The Energy Department study outlines three possible scenarios including two in which the U.S. grid is 95 percent decarbonized by 2035 and an ambitious third one in which the grid is fully decarbonized by 2050. One way to fulfill that scenario would be to have solar power comprise 45 percent of electricity generation by 2050.
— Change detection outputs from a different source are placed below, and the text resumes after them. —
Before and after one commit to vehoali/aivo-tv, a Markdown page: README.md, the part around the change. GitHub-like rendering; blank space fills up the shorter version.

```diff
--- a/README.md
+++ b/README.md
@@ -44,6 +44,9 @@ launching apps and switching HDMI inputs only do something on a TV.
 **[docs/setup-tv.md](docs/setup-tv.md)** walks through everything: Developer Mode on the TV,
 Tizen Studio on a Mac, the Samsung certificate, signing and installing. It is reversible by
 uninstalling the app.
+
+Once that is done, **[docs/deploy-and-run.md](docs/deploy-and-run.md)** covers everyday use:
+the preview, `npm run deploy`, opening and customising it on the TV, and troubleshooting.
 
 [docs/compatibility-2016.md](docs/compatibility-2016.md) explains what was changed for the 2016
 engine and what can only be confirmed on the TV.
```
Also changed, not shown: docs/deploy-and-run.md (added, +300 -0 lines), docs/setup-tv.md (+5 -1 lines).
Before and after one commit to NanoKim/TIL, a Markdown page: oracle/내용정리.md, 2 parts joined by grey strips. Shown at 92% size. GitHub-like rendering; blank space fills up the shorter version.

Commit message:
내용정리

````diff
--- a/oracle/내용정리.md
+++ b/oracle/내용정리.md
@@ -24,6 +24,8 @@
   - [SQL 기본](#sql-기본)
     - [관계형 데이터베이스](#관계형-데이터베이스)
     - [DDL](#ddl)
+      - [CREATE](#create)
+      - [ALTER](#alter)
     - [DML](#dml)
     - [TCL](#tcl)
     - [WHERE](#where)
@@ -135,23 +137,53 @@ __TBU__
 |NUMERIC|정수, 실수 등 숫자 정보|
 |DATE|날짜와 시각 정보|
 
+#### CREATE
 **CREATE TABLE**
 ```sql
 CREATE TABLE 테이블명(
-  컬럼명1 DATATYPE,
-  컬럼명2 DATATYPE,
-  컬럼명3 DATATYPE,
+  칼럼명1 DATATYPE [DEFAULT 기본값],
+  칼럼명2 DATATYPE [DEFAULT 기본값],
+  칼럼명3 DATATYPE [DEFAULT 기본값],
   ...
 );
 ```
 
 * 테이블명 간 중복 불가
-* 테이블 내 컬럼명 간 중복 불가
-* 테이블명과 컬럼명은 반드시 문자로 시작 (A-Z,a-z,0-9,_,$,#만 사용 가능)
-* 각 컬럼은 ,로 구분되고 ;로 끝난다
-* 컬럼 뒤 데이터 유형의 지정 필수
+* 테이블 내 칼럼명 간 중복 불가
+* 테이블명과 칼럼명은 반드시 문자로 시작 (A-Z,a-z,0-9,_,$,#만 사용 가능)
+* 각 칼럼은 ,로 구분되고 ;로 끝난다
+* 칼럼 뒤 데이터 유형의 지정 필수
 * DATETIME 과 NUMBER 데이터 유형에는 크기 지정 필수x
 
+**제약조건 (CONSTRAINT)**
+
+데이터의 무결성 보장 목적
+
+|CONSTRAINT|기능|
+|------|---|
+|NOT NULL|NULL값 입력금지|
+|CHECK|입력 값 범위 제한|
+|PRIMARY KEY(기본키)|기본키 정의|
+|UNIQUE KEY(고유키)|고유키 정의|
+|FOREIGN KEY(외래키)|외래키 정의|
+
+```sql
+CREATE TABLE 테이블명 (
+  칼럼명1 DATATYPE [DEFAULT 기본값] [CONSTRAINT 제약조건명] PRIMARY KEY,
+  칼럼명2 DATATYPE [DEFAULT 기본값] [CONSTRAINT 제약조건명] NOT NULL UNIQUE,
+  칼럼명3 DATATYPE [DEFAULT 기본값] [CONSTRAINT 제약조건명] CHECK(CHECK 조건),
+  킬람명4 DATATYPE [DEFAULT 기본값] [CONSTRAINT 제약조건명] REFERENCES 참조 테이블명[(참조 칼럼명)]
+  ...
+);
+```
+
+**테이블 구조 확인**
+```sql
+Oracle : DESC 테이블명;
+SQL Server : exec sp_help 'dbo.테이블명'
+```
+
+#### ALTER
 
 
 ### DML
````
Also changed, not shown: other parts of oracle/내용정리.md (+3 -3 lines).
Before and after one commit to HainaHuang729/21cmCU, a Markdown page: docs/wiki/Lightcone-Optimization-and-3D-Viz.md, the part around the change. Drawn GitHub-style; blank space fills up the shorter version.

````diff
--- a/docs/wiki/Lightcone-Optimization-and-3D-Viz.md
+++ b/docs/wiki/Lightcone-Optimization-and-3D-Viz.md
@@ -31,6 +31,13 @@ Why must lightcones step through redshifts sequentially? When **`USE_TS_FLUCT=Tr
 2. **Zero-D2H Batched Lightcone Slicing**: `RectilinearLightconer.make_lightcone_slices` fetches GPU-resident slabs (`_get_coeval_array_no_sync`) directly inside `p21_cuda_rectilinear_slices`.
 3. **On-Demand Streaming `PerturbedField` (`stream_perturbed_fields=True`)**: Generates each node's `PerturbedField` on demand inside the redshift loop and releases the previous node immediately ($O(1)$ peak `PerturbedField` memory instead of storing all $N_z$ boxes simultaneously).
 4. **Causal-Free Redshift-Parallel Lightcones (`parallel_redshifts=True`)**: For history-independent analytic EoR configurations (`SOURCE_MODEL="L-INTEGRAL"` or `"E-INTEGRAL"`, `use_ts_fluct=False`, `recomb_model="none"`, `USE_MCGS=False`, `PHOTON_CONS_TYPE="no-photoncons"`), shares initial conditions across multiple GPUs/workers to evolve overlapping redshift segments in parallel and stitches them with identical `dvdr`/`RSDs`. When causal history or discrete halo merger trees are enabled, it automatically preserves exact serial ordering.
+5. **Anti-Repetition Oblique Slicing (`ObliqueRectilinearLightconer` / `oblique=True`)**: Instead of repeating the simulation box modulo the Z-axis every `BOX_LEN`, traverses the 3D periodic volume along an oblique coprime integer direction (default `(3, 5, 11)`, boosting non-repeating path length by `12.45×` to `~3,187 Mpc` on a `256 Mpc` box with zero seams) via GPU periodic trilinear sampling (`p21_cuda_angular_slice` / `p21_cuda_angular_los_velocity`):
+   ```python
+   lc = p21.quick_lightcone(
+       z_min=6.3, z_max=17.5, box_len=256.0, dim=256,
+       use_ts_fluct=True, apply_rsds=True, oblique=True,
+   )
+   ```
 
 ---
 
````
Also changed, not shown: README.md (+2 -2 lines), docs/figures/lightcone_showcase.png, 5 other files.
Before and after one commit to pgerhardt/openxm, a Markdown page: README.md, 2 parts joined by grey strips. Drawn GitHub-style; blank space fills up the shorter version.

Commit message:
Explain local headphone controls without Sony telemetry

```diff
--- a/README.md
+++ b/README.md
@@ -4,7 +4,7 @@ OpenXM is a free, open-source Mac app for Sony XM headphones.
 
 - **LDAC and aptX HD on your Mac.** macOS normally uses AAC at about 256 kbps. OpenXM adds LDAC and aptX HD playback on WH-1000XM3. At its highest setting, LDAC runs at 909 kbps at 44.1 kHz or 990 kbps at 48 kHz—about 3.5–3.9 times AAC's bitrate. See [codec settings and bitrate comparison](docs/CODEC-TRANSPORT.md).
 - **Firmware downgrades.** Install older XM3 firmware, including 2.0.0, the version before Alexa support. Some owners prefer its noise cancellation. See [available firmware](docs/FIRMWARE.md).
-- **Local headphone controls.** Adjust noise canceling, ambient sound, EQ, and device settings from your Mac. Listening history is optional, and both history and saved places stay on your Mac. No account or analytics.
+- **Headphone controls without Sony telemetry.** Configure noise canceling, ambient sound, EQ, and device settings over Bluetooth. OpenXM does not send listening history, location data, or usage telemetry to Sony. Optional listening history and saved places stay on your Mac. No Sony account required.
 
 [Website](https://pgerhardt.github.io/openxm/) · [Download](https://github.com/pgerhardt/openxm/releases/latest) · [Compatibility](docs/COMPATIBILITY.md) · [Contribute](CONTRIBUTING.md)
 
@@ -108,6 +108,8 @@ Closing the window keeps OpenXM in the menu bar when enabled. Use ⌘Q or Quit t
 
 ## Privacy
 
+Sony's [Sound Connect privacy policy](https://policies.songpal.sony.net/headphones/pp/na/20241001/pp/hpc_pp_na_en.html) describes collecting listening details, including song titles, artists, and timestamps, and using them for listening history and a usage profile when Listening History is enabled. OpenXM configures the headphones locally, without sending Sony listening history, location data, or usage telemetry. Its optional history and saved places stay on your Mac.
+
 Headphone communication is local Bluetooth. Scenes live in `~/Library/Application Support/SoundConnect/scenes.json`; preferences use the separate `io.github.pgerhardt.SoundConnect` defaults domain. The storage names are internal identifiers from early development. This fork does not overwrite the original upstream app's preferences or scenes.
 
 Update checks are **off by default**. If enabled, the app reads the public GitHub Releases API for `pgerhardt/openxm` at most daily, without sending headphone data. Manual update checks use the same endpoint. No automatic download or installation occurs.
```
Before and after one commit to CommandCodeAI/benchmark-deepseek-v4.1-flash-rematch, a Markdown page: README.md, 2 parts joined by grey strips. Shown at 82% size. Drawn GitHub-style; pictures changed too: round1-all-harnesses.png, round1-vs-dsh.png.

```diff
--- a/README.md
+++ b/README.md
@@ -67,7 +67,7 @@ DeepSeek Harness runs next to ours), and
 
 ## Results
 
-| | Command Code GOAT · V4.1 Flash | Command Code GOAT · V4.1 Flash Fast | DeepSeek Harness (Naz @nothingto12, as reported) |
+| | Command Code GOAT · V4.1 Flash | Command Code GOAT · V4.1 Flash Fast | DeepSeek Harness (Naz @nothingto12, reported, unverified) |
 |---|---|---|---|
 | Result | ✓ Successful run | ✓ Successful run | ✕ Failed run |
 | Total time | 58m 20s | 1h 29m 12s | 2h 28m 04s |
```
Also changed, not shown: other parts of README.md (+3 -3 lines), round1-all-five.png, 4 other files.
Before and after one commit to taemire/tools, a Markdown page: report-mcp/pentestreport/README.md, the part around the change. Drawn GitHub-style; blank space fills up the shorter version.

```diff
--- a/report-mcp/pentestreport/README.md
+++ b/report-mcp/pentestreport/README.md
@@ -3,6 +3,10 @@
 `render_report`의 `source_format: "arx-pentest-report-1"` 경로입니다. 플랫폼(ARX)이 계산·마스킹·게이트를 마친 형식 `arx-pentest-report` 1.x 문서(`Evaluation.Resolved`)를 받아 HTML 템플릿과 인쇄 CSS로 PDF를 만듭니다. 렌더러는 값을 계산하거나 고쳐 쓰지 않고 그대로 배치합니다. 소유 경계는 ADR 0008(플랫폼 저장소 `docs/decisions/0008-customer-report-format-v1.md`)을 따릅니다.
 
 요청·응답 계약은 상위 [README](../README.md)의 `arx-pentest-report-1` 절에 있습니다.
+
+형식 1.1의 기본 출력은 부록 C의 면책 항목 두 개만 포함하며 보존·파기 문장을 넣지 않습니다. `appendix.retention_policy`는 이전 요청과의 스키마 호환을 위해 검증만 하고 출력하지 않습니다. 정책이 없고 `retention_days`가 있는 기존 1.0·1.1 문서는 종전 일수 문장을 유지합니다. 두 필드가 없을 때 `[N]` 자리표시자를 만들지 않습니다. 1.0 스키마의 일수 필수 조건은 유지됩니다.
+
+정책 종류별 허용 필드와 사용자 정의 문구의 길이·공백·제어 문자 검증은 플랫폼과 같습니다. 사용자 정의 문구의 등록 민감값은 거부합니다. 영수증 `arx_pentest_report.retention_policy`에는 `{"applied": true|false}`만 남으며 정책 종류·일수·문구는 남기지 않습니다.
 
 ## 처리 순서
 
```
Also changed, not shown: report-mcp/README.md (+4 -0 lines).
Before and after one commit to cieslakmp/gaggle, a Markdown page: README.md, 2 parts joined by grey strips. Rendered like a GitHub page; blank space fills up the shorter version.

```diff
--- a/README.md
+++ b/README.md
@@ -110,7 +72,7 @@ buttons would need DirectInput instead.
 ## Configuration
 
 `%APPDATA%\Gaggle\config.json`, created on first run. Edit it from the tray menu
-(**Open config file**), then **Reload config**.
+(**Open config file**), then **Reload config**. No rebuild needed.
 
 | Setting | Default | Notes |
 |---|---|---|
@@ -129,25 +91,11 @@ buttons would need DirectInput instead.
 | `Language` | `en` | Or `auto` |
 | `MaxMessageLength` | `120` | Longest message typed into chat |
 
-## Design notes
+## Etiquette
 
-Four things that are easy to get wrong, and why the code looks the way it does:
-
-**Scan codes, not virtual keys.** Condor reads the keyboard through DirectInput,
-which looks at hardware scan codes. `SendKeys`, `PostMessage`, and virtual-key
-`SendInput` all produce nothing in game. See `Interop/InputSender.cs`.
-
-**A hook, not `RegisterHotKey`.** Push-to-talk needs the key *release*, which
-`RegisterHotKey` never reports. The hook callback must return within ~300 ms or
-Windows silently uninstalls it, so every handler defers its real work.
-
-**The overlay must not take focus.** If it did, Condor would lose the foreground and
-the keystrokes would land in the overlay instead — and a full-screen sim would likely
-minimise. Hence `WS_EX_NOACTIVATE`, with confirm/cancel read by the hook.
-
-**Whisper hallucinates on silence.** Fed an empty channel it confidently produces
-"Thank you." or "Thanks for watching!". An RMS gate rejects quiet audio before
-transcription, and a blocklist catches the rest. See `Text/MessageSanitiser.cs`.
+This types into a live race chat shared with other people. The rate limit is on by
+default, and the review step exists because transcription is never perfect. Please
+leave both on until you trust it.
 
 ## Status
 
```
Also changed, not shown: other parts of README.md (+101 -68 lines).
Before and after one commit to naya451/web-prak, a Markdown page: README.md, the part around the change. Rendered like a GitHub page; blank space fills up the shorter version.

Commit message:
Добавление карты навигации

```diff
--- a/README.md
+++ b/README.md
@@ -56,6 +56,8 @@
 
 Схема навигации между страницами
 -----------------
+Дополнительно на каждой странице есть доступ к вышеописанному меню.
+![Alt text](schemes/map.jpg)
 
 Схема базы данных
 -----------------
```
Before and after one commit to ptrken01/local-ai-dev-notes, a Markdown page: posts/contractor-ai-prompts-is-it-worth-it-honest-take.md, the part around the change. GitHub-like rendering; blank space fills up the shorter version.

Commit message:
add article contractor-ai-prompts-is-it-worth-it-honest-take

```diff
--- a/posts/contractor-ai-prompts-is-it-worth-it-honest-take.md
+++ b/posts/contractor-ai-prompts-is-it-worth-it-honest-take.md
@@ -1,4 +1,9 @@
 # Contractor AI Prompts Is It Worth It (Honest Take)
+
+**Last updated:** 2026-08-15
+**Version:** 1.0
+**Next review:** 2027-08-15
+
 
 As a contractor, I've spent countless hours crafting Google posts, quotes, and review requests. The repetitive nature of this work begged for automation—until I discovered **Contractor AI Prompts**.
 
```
To reach the target, the U.S. would need to produce twice as much solar energy annually as it did in 2020 over the next four years before doubling the output again between 2025 and 2030.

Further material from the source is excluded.